Task to carry out
Count the lines in the entries that contain the string "dart". State nothing but the number.

Data to examine
-- Opening Marker --
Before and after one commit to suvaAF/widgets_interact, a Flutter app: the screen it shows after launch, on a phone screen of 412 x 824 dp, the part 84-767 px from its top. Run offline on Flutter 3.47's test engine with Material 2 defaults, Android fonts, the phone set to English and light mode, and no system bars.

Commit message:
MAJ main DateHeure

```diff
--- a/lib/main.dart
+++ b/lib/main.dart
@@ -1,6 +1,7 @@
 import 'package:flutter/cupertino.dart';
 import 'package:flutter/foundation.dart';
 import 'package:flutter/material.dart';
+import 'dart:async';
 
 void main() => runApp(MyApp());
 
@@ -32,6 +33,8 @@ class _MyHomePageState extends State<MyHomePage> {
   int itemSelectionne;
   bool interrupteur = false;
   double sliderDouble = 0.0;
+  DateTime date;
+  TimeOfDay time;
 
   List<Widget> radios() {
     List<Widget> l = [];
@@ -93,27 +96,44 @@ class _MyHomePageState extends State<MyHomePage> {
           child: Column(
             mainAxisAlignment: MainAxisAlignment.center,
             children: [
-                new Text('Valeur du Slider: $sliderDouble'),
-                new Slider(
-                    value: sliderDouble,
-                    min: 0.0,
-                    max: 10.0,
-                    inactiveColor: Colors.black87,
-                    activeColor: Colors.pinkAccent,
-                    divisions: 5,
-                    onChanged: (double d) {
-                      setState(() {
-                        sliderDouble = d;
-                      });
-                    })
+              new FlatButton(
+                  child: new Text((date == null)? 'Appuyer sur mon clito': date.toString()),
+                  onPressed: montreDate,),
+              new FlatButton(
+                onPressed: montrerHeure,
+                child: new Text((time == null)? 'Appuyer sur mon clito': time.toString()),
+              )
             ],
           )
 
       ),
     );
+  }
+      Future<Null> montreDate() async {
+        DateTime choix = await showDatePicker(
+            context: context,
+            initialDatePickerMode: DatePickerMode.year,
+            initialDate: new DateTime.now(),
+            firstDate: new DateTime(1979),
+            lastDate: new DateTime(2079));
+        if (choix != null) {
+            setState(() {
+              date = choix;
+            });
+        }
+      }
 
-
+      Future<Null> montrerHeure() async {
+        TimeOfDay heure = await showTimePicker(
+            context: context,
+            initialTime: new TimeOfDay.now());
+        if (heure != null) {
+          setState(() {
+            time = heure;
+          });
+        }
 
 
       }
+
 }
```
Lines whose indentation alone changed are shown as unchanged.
-- Closing Marker --
Answer to this exercise
6